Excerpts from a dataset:
========

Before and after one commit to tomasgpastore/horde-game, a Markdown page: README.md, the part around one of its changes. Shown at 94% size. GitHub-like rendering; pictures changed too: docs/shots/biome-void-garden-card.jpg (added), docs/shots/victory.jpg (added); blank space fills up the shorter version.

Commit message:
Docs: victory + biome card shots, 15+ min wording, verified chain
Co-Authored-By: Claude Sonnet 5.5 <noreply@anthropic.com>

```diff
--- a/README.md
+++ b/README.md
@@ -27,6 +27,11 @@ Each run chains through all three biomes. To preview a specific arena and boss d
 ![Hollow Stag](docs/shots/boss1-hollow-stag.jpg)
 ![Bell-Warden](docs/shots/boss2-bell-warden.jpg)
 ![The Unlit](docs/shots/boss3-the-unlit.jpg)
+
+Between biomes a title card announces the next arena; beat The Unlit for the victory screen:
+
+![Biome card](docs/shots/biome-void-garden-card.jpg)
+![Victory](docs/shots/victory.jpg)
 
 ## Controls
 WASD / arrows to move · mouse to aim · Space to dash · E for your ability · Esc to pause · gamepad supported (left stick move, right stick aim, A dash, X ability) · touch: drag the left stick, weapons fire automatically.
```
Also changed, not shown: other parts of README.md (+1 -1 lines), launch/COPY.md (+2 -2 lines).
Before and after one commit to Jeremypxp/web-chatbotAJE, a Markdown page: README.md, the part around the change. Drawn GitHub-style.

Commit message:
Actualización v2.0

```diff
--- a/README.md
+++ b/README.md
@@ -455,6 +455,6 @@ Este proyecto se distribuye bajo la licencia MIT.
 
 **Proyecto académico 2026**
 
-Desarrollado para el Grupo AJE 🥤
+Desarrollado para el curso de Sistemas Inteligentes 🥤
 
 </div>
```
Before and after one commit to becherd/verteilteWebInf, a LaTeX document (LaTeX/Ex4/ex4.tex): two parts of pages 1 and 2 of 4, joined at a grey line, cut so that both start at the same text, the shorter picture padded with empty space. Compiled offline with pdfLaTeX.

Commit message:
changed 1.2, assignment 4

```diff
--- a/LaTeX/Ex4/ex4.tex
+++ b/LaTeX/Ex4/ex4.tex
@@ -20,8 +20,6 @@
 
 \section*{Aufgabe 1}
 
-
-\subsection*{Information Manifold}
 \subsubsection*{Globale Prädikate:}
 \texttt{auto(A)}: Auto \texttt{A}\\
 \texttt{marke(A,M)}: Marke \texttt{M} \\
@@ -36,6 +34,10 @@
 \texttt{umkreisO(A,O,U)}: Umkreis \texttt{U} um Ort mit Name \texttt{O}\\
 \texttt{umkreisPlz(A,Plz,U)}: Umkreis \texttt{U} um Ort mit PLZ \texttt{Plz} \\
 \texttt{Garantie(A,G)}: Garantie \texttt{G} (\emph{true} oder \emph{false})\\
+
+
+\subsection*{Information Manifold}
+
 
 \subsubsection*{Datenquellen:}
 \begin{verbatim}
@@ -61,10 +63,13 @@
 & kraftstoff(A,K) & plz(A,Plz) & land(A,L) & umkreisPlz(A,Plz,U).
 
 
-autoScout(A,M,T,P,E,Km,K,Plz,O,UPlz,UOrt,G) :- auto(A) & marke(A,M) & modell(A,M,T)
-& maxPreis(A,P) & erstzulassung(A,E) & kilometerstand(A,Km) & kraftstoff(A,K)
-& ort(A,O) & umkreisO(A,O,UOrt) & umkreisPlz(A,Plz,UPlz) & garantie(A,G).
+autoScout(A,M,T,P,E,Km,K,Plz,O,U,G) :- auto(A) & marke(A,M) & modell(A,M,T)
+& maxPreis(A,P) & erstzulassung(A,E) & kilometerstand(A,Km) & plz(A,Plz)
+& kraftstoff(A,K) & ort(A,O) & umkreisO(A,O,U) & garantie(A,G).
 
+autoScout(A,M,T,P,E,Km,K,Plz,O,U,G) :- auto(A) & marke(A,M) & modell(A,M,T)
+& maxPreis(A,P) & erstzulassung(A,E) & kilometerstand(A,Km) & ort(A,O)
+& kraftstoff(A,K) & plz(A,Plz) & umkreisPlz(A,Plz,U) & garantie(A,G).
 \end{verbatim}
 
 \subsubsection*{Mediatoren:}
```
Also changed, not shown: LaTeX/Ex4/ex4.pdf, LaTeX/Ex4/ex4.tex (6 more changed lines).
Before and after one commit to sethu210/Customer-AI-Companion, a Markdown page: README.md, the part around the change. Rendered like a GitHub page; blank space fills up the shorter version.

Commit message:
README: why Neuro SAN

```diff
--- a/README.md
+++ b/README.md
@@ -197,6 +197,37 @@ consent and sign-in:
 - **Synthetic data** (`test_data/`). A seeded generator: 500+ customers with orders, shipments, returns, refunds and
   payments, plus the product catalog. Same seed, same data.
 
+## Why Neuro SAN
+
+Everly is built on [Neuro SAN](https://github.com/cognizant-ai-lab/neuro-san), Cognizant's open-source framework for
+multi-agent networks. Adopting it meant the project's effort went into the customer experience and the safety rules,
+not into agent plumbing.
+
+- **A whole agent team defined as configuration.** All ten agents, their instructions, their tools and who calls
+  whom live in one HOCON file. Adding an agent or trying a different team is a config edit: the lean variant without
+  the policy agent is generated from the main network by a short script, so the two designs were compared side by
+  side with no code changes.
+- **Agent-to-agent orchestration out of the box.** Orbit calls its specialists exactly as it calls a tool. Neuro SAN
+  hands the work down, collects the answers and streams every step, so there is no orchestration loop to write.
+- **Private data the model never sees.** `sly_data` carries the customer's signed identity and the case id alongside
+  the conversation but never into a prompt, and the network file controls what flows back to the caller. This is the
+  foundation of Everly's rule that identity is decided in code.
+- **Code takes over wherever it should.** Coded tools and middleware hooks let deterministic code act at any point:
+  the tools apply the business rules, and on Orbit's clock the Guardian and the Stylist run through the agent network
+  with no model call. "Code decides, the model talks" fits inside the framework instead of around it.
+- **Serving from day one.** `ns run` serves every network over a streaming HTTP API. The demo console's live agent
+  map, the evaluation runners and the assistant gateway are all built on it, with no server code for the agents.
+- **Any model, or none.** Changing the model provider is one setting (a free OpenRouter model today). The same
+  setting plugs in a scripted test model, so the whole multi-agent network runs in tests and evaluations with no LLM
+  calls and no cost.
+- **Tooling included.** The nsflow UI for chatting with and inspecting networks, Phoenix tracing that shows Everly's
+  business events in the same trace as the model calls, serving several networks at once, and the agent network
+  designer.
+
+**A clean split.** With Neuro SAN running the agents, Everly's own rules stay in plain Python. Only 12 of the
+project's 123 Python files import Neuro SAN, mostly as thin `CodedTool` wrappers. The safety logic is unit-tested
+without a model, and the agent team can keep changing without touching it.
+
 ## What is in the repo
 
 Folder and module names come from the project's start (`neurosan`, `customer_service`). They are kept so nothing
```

========

Exercise:
Give solely the number of lines in the data that contain the string "maxPreis".

Exercise answer:
3